(Data for the task)

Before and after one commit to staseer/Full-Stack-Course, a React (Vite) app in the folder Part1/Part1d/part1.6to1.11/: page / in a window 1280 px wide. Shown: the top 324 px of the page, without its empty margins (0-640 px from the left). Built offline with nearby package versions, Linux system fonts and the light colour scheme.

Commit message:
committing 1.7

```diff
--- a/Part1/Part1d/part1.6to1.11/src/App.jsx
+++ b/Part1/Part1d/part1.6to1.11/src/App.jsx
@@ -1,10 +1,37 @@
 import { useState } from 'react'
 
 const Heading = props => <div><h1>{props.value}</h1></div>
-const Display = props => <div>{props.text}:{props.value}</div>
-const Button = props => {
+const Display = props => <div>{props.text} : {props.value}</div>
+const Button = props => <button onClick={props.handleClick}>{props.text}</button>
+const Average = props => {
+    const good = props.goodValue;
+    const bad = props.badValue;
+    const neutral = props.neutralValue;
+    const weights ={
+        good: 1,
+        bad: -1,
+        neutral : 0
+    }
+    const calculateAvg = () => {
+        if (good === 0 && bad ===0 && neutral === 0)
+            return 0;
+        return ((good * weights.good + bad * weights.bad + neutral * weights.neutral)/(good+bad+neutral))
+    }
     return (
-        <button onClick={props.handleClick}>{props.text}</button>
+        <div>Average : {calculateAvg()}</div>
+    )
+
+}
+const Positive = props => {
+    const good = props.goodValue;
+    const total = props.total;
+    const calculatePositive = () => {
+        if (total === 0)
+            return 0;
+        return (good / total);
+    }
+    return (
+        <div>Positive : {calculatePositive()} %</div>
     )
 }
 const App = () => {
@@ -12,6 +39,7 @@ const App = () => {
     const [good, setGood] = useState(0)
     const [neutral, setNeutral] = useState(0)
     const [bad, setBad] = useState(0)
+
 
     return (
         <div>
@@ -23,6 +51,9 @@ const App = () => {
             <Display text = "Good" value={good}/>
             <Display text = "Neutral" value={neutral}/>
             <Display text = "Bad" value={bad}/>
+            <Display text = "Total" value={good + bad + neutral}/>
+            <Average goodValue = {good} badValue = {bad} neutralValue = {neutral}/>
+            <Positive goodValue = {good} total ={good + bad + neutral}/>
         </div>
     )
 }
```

(End Data for the task)

Copy out the records above exactly and completely.

Before and after one commit to staseer/Full-Stack-Course, a React (Vite) app in the folder Part1/Part1d/part1.6to1.11/: page / in a window 1280 px wide. Shown: the top 324 px of the page, without its empty margins (0-640 px from the left). Built offline with nearby package versions, Linux system fonts and the light colour scheme.

Commit message:
committing 1.7

```diff
--- a/Part1/Part1d/part1.6to1.11/src/App.jsx
+++ b/Part1/Part1d/part1.6to1.11/src/App.jsx
@@ -1,10 +1,37 @@
 import { useState } from 'react'
 
 const Heading = props => <div><h1>{props.value}</h1></div>
-const Display = props => <div>{props.text}:{props.value}</div>
-const Button = props => {
+const Display = props => <div>{props.text} : {props.value}</div>
+const Button = props => <button onClick={props.handleClick}>{props.text}</button>
+const Average = props => {
+    const good = props.goodValue;
+    const bad = props.badValue;
+    const neutral = props.neutralValue;
+    const weights ={
+        good: 1,
+        bad: -1,
+        neutral : 0
+    }
+    const calculateAvg = () => {
+        if (good === 0 && bad ===0 && neutral === 0)
+            return 0;
+        return ((good * weights.good + bad * weights.bad + neutral * weights.neutral)/(good+bad+neutral))
+    }
     return (
-        <button onClick={props.handleClick}>{props.text}</button>
+        <div>Average : {calculateAvg()}</div>
+    )
+
+}
+const Positive = props => {
+    const good = props.goodValue;
+    const total = props.total;
+    const calculatePositive = () => {
+        if (total === 0)
+            return 0;
+        return (good / total);
+    }
+    return (
+        <div>Positive : {calculatePositive()} %</div>
     )
 }
 const App = () => {
@@ -12,6 +39,7 @@ const App = () => {
     const [good, setGood] = useState(0)
     const [neutral, setNeutral] = useState(0)
     const [bad, setBad] = useState(0)
+
 
     return (
         <div>
@@ -23,6 +51,9 @@ const App = () => {
             <Display text = "Good" value={good}/>
             <Display text = "Neutral" value={neutral}/>
             <Display text = "Bad" value={bad}/>
+            <Display text = "Total" value={good + bad + neutral}/>
+            <Average goodValue = {good} badValue = {bad} neutralValue = {neutral}/>
+            <Positive goodValue = {good} total ={good + bad + neutral}/>
         </div>
     )
 }
```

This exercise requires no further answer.